|Circa 1908 photo of a young lady with a beautiful lace collar over her dress.|
Here is a ca. 1908 pattern for girls' pleated dresses. These look almost like school uniforms with their sharp pleats, middy collars and other military details.
|A cute 1908-9 photograph four sisters from Winchester, Virginia.|
These four illustrations are from a fashion preview pamphlet of 1908. The accompanying text details the fabrics and trims used for the waists, gown and accessories portrayed. Note the hairstyles hinted at in the illustration of collars and necklaces.
|Circa 1908-1910 photo of four friends in white.|
|This gal is also pictured in the photo above on the far left. Here she is standing next to a tree.|
This is a pattern for a May Manton nine-gore skirt. Perfect to pair with a walking jacket for an afternoon's stroll!

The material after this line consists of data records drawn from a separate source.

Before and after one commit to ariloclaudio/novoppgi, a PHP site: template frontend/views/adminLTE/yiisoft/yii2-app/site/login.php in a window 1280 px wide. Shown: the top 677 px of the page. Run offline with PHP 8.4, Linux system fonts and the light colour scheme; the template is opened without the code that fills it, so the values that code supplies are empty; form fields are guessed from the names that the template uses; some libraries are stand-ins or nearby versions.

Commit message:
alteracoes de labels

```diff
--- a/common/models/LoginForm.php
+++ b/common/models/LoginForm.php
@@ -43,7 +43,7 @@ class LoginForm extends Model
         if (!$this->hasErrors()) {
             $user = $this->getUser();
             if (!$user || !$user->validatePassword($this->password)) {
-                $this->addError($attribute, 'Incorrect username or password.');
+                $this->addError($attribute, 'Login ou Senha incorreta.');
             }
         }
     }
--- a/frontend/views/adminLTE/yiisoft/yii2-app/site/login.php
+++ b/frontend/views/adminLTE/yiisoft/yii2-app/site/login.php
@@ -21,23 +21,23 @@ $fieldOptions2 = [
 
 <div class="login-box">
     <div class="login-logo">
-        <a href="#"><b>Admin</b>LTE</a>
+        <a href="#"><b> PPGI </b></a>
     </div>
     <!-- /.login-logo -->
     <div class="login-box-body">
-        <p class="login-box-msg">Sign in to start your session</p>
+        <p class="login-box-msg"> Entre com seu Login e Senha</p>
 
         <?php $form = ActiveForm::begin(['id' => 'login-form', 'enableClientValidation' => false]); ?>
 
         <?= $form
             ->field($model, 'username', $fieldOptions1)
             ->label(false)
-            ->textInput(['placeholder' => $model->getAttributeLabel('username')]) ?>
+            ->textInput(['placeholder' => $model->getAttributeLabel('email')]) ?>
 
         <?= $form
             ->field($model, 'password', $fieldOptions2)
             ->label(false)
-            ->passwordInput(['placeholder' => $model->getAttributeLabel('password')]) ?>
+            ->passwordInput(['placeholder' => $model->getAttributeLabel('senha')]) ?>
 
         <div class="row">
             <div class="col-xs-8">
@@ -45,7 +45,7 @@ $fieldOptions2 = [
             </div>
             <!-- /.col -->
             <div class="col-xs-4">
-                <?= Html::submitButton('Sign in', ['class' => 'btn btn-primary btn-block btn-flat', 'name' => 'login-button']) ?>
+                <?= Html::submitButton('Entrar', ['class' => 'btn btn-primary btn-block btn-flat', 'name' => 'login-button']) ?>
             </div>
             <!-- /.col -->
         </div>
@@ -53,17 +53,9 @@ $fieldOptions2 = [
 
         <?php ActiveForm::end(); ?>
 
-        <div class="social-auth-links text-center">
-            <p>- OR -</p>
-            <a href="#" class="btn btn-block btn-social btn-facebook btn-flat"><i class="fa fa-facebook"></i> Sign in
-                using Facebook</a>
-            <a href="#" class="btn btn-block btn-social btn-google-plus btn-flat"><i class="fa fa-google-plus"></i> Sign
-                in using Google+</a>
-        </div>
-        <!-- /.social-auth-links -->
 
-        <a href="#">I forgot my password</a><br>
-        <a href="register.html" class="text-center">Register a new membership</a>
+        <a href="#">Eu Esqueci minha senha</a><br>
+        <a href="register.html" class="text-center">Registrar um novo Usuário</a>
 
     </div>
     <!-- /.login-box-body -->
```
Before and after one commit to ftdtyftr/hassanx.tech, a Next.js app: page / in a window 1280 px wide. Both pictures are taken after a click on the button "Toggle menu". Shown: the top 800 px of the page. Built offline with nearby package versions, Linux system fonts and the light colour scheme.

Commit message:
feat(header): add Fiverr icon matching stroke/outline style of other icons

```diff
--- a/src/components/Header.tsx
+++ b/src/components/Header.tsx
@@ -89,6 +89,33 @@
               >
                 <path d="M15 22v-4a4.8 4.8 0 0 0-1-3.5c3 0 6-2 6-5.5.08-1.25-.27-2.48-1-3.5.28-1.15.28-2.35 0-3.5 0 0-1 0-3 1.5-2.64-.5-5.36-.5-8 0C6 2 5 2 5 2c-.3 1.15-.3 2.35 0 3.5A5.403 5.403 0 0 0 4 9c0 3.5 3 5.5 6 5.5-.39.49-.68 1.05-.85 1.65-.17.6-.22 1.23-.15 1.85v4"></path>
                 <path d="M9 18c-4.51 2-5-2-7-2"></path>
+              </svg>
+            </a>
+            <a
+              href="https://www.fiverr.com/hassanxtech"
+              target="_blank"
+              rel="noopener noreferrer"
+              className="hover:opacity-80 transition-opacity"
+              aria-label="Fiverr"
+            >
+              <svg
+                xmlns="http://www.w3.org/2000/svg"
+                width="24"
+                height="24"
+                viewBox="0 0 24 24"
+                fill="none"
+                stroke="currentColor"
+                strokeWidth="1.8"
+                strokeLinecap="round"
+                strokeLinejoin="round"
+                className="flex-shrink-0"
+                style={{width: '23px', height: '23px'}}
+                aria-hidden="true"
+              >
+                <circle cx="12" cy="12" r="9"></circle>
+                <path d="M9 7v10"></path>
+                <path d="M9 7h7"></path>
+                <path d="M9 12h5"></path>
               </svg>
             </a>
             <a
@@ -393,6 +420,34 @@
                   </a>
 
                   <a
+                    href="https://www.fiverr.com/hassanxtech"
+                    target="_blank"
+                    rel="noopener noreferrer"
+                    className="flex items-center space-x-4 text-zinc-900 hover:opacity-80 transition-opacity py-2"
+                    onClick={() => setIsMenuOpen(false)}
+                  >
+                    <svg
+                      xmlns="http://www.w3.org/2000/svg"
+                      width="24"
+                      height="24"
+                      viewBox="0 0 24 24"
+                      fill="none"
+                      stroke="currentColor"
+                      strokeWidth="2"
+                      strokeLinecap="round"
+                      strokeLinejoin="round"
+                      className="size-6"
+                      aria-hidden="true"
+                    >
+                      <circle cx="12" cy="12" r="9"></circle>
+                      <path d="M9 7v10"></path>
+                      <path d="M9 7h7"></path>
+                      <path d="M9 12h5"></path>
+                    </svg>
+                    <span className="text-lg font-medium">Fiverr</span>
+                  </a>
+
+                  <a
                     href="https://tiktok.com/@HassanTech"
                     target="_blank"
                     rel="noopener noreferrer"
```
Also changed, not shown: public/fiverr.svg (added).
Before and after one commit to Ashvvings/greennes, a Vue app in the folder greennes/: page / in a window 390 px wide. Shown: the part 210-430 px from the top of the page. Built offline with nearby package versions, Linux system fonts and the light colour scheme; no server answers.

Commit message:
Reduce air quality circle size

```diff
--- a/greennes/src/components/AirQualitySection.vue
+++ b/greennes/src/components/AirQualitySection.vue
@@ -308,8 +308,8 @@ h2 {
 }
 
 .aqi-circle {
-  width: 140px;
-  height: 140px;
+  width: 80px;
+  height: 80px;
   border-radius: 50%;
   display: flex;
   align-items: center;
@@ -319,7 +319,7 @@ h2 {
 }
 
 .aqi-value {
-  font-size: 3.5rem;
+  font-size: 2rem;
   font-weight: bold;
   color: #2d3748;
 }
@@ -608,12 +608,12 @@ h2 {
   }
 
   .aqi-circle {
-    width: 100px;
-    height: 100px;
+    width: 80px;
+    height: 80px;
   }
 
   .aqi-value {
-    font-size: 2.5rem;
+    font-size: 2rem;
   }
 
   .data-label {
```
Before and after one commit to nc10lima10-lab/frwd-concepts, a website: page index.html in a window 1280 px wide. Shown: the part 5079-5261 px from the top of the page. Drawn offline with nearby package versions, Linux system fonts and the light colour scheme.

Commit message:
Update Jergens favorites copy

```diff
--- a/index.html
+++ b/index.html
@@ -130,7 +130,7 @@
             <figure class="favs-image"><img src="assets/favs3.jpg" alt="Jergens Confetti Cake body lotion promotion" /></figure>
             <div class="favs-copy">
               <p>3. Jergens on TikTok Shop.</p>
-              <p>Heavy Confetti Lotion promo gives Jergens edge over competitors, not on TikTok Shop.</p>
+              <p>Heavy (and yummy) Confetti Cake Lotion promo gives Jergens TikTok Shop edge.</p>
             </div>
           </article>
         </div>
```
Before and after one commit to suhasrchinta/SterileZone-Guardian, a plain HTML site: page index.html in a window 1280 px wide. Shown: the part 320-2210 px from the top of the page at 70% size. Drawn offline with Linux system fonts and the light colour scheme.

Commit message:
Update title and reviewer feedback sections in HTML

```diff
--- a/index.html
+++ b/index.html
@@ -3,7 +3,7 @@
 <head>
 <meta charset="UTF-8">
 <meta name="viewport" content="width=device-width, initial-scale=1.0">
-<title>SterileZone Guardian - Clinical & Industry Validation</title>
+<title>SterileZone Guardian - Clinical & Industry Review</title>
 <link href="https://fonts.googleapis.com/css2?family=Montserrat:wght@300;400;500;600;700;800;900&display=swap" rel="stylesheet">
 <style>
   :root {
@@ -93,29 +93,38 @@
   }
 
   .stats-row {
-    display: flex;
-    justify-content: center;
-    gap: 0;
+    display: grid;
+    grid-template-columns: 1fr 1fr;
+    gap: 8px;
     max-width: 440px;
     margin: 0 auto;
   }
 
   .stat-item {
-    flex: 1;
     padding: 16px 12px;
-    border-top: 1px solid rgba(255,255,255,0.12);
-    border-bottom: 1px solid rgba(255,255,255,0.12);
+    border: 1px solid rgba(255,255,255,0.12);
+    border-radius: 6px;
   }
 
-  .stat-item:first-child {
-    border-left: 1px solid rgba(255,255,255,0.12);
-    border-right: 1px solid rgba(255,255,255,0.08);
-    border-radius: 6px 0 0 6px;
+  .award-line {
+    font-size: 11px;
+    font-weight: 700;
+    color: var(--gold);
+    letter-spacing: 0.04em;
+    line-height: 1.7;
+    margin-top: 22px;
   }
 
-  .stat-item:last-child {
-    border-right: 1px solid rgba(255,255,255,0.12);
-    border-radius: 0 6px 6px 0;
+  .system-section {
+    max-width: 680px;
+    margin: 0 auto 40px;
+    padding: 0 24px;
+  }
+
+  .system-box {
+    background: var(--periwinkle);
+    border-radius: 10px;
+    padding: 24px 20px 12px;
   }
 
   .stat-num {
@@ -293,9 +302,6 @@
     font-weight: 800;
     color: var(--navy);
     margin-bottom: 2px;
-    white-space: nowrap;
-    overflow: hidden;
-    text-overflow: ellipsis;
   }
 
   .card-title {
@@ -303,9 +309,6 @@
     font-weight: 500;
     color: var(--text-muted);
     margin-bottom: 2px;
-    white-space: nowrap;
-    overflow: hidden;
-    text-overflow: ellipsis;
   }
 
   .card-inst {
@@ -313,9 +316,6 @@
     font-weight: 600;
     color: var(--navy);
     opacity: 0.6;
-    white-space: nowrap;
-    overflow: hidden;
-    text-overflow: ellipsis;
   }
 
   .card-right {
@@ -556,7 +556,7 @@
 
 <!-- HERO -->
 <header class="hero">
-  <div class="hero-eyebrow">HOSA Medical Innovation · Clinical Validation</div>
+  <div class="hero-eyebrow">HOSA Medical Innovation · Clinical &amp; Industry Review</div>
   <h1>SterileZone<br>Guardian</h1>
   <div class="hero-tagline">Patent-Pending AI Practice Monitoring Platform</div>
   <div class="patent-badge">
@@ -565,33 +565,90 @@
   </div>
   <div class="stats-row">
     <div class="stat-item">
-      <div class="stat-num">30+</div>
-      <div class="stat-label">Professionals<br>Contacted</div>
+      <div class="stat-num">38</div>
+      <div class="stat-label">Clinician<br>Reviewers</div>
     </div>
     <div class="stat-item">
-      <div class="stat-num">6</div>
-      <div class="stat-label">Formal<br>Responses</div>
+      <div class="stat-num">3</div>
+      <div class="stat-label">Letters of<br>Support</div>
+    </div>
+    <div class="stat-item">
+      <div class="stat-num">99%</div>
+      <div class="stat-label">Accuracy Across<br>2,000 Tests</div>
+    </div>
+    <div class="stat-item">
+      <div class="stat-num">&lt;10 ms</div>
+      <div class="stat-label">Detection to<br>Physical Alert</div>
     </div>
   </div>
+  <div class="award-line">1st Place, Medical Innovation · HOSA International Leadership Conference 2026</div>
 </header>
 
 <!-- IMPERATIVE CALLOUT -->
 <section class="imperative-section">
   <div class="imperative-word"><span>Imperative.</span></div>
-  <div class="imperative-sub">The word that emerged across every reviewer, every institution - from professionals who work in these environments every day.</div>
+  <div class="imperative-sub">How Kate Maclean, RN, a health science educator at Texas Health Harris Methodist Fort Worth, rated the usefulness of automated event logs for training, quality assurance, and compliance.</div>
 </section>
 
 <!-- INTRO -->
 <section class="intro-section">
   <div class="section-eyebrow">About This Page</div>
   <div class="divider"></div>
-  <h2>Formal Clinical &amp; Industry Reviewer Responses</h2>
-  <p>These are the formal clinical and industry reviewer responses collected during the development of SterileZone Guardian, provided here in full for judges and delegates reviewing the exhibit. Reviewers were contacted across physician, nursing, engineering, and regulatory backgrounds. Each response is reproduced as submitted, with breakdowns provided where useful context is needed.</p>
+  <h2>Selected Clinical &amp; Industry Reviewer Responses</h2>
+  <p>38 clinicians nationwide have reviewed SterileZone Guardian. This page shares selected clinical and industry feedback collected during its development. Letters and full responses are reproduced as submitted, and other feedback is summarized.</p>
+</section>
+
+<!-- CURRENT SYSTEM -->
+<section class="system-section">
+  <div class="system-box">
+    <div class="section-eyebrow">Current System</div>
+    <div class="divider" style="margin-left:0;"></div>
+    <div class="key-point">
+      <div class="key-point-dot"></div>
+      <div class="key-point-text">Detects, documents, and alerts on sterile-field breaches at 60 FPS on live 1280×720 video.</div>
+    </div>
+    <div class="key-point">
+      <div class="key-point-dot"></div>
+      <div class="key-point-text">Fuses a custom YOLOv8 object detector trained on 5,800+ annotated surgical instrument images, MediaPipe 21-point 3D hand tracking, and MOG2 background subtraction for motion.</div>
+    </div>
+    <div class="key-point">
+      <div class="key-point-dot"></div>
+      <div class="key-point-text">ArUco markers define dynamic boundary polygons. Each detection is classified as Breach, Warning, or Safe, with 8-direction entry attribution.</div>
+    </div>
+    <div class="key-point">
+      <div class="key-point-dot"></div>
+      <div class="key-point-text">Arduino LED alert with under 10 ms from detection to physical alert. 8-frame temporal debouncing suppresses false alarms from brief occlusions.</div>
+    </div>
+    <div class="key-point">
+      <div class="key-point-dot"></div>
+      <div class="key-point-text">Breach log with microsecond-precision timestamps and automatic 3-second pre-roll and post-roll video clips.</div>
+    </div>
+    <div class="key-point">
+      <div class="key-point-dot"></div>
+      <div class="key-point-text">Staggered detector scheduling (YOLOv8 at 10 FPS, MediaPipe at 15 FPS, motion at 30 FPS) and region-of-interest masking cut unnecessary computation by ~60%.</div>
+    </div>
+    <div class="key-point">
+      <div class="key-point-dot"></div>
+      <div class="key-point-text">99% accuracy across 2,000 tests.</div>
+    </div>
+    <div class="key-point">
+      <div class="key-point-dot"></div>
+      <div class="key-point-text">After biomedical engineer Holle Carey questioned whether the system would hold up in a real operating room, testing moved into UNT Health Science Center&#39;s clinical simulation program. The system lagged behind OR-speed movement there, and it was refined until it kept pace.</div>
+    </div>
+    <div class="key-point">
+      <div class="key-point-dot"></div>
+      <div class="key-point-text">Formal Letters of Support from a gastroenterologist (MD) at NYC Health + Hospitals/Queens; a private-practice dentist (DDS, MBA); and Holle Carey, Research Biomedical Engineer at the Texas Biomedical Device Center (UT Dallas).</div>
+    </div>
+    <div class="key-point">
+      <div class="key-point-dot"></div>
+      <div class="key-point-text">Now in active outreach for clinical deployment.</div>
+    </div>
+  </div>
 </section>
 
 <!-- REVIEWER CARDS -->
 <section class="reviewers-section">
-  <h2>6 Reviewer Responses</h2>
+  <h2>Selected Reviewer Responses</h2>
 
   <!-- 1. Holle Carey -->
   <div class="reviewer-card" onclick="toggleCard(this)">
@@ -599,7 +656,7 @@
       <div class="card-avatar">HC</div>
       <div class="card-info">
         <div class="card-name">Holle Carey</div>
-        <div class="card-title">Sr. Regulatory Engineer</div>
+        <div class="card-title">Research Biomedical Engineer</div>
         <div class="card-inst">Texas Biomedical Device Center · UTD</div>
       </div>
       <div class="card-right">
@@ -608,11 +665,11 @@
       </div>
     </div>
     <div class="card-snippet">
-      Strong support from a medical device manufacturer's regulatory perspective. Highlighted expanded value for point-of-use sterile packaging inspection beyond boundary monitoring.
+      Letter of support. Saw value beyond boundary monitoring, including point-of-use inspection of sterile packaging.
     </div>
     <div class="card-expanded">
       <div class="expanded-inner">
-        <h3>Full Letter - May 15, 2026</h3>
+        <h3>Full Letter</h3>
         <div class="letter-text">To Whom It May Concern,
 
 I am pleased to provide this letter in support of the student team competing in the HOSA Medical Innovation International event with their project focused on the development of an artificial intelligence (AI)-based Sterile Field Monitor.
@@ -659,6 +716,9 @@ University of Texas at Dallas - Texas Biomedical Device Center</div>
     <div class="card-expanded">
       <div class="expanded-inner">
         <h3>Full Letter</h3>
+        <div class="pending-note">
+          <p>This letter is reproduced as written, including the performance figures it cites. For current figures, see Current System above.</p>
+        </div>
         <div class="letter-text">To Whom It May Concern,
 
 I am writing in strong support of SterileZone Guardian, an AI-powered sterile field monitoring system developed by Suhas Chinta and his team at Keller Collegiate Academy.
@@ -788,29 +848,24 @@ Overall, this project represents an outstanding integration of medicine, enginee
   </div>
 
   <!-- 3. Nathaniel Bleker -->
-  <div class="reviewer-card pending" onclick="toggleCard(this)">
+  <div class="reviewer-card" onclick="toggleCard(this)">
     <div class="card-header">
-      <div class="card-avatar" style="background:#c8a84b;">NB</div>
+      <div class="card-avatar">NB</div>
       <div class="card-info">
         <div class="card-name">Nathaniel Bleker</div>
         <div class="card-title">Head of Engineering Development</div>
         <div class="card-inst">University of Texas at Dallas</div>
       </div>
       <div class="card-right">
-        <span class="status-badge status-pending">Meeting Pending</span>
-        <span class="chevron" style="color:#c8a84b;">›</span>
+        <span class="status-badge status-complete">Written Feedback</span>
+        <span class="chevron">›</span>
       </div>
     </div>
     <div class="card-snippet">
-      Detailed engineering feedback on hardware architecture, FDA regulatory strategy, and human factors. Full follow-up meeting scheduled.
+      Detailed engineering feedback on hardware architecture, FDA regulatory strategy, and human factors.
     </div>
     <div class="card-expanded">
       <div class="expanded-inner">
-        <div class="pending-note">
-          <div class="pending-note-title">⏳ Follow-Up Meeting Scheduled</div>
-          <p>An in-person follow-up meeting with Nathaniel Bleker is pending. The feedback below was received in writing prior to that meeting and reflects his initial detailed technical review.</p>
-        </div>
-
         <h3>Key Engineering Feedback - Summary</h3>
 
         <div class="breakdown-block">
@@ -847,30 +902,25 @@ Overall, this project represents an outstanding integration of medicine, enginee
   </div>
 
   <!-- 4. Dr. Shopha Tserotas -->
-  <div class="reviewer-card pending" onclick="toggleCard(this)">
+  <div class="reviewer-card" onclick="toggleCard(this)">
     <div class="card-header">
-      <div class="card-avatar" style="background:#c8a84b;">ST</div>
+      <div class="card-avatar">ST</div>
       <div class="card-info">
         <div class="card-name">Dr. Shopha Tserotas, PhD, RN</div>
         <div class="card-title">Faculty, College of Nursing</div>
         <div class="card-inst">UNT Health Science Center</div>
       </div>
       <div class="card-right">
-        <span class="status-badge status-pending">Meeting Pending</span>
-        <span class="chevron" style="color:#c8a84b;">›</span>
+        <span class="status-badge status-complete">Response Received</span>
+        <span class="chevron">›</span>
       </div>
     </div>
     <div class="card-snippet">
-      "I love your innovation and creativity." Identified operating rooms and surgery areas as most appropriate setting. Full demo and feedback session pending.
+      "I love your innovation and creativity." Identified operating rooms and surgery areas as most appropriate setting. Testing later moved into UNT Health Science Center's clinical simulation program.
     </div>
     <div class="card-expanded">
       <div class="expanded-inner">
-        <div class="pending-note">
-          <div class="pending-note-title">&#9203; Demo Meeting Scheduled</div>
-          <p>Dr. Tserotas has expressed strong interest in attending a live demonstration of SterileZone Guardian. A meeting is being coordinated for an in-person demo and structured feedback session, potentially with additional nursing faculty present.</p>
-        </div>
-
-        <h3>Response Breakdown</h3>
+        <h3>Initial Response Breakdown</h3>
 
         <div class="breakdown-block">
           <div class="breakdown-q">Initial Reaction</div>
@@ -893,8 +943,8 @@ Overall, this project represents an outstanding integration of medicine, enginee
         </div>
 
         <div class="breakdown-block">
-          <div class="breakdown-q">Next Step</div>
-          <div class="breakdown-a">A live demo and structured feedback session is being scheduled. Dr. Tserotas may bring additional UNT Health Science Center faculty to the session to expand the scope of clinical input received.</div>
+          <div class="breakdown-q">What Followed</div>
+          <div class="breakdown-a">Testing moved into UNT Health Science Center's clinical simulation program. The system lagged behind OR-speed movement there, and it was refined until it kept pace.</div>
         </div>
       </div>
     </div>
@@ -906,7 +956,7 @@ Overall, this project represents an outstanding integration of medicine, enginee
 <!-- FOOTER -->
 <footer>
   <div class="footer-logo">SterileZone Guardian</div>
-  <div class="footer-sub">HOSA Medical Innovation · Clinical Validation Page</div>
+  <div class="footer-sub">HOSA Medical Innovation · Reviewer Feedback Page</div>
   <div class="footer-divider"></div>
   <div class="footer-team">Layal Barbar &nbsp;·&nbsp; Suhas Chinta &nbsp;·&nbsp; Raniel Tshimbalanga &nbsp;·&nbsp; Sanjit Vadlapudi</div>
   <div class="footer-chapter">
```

This beautiful formal gown was sold on eBay by USVainen, a seller whose knowledge of vintage fashion is astounding and whose descriptions are delightful. This seller has graciously agreed to let me share her images and words on my site, and I think you'll enjoy them as much as I have! The decriptions are detailed, so to read them in their entirety, you'll need to click on the links at the end of each opening remark. Well worth the reading! Check other sections on the page for more from USVainen.
1909 Edwardian Patterned Silk Ball Gown. This is a lovely Edwardian patterned whisper-thin soft silk with a Lily of the Valley motif in soft white from around 1909. This is a formal gown meant to be worn when dignitaries or other important guests were visiting - or as an elegant opera or formal dance gown. Click here to continue the description!